(Input data begins)

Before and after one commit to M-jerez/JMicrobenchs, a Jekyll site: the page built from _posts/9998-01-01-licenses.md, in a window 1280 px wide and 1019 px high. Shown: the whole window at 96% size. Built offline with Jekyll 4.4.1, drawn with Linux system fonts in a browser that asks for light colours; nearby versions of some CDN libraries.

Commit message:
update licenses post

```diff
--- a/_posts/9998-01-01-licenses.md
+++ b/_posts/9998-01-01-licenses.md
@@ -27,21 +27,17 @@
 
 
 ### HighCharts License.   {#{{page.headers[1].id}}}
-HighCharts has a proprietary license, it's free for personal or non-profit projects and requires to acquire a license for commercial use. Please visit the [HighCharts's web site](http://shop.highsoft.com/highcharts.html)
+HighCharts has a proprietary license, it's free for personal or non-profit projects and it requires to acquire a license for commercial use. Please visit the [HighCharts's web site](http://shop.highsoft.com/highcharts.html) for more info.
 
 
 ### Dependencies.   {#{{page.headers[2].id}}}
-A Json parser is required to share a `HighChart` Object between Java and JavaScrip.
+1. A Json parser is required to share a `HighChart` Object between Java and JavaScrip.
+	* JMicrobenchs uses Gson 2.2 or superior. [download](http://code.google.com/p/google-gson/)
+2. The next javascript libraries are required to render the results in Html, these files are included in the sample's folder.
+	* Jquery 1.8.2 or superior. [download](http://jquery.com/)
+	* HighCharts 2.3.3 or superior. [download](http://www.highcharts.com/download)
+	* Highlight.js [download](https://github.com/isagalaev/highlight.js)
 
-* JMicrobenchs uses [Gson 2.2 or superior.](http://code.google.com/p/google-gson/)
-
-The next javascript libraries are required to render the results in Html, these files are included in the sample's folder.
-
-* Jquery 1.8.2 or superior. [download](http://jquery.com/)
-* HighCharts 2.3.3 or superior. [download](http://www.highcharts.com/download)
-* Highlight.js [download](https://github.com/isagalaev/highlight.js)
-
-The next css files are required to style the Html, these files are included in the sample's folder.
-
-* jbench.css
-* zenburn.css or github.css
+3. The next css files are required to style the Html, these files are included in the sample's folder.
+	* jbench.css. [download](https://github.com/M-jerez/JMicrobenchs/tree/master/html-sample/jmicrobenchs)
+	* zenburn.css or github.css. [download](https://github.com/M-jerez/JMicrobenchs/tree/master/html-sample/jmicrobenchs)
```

(Input data ends)

*Directions for this task*.
If a line in the records above holds the string "jbench", copy it out.

*Solution to this task*.
-* jbench.css
+	* jbench.css. [download](https://github.com/M-jerez/JMicrobenchs/tree/master/html-sample/jmicrobenchs)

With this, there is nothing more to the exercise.